Copy, from the entries below, each line where the word "display" can be found.

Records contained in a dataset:
*** Block opens ***
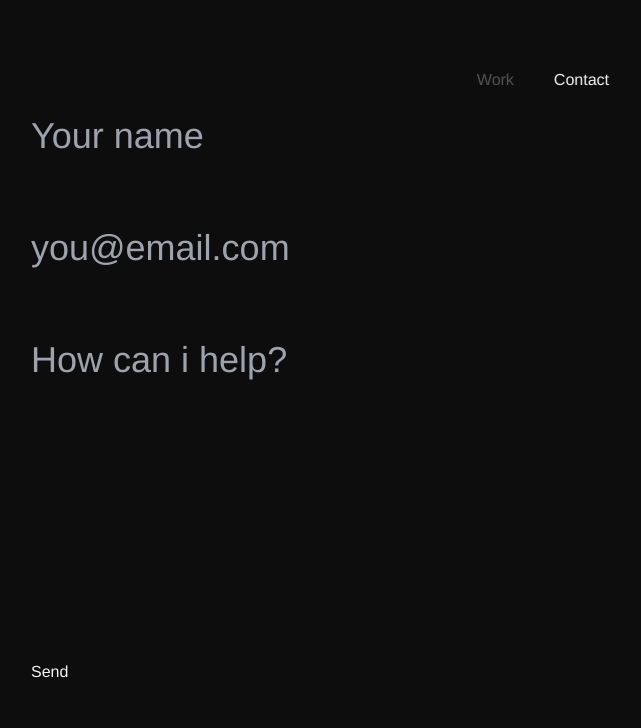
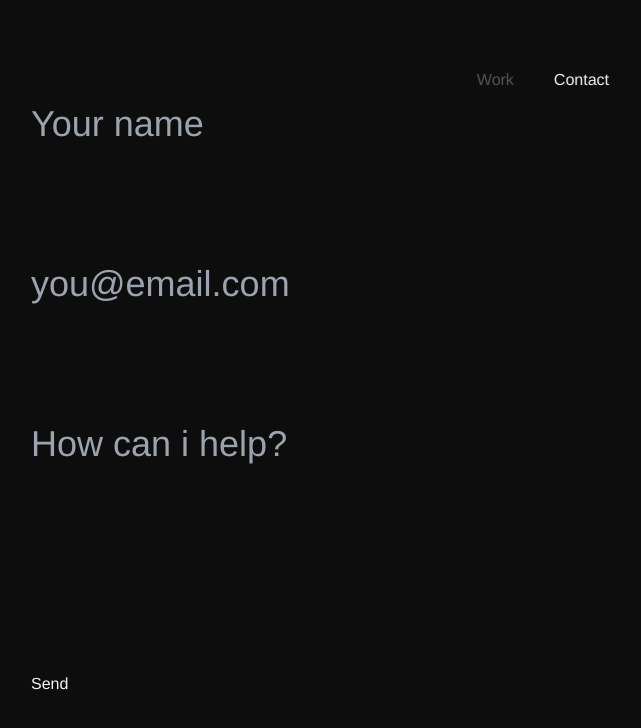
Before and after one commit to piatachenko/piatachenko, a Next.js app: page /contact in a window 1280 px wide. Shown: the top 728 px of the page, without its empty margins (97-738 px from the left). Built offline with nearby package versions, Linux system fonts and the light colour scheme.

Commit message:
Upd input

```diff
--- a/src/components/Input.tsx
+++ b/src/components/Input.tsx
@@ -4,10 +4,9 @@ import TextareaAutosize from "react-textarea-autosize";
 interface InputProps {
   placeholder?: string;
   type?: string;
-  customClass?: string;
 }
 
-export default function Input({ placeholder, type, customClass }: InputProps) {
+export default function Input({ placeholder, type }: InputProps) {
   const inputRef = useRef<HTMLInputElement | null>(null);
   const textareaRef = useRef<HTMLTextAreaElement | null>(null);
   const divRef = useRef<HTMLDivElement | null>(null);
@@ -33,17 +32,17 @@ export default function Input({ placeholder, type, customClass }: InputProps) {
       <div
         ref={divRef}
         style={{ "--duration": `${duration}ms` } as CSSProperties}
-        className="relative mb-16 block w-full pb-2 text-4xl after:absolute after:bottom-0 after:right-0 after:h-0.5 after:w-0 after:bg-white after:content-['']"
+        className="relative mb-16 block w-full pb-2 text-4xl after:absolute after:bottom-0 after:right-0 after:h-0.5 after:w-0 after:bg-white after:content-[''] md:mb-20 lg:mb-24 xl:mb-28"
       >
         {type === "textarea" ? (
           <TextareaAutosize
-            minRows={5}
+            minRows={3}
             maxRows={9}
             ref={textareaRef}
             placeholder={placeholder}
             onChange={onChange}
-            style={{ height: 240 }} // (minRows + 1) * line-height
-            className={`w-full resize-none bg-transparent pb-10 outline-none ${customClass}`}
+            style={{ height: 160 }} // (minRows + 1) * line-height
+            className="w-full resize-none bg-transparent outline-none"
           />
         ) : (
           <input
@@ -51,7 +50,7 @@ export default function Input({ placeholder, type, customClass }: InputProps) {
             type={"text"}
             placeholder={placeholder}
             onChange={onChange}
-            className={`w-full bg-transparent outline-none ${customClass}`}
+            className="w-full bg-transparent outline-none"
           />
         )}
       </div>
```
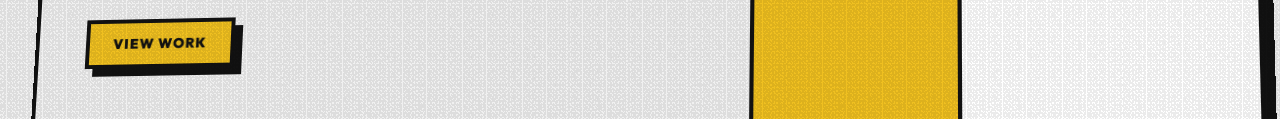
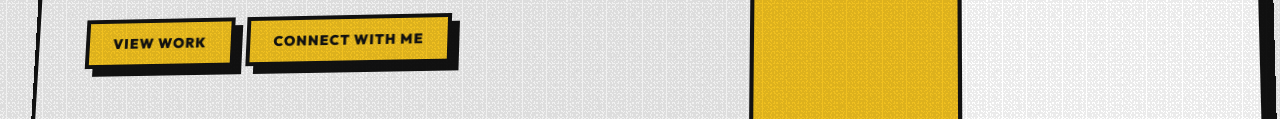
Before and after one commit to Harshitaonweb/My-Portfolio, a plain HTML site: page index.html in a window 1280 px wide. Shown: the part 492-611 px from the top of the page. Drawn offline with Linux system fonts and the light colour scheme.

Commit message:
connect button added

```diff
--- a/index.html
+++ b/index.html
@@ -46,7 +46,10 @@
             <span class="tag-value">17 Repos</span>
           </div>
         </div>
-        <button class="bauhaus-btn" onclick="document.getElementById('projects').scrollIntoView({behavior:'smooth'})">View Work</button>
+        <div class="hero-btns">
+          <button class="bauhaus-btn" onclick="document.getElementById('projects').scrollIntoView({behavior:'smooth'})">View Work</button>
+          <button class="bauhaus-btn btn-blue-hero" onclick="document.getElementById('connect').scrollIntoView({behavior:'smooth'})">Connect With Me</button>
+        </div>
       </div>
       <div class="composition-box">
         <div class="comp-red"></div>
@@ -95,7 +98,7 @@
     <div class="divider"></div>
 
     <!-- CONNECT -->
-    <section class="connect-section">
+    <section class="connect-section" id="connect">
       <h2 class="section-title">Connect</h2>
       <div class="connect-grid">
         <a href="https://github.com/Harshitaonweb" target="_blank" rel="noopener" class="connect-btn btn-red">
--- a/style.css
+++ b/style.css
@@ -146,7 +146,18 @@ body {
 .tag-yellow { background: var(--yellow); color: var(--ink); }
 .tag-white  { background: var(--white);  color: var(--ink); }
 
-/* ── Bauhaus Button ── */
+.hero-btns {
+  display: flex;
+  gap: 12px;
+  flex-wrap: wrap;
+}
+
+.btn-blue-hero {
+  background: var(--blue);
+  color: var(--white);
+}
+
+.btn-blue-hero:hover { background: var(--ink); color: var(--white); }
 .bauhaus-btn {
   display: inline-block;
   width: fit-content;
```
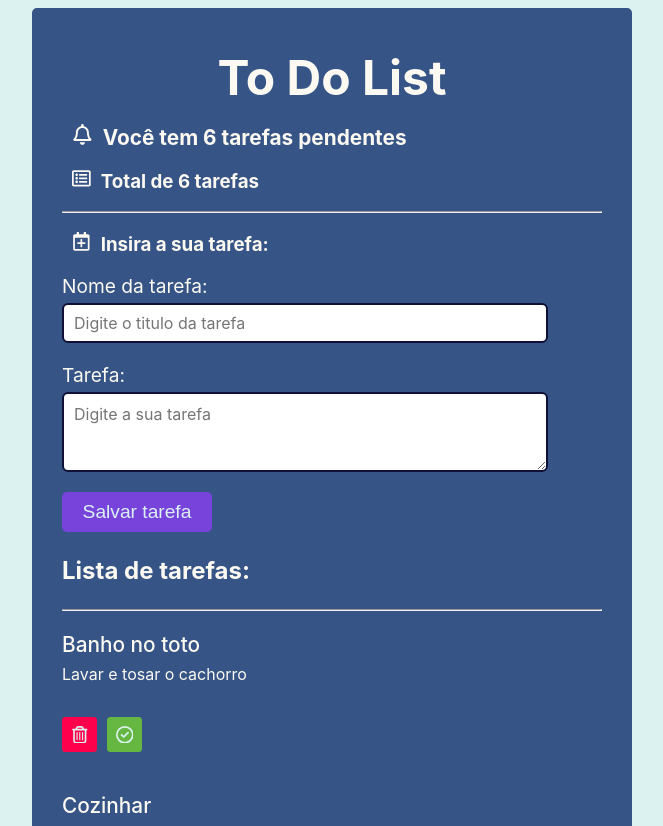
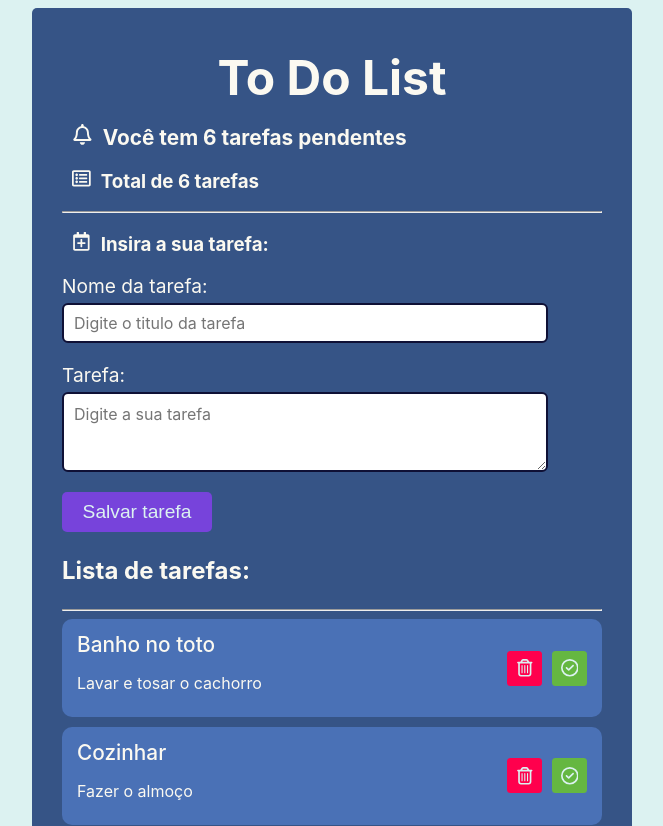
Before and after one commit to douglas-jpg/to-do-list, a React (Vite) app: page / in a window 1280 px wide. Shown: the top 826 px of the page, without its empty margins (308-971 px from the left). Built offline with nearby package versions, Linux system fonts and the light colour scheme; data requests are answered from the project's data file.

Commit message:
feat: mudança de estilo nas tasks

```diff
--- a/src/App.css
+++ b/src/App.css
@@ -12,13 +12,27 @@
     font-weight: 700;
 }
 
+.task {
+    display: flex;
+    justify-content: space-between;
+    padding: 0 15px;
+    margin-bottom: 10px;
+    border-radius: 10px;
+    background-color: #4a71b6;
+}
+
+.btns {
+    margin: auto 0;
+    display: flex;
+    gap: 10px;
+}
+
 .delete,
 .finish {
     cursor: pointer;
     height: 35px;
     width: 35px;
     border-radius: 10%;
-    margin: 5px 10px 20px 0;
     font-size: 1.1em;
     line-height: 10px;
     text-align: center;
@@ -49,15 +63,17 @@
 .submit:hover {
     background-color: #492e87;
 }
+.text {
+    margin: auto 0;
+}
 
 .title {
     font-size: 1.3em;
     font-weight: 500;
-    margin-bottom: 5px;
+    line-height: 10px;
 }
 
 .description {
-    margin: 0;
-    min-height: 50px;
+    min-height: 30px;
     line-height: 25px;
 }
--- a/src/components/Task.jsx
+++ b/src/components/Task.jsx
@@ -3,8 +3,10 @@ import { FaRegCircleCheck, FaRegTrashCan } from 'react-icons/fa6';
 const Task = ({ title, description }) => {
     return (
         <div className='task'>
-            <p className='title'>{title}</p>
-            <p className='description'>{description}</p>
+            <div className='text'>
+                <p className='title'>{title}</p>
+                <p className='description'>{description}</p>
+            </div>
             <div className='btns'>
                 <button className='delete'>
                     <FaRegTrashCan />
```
*** Block closes ***
Answer:
+  display: flex;
   display: inline-block;
+    display: flex;
+    display: flex;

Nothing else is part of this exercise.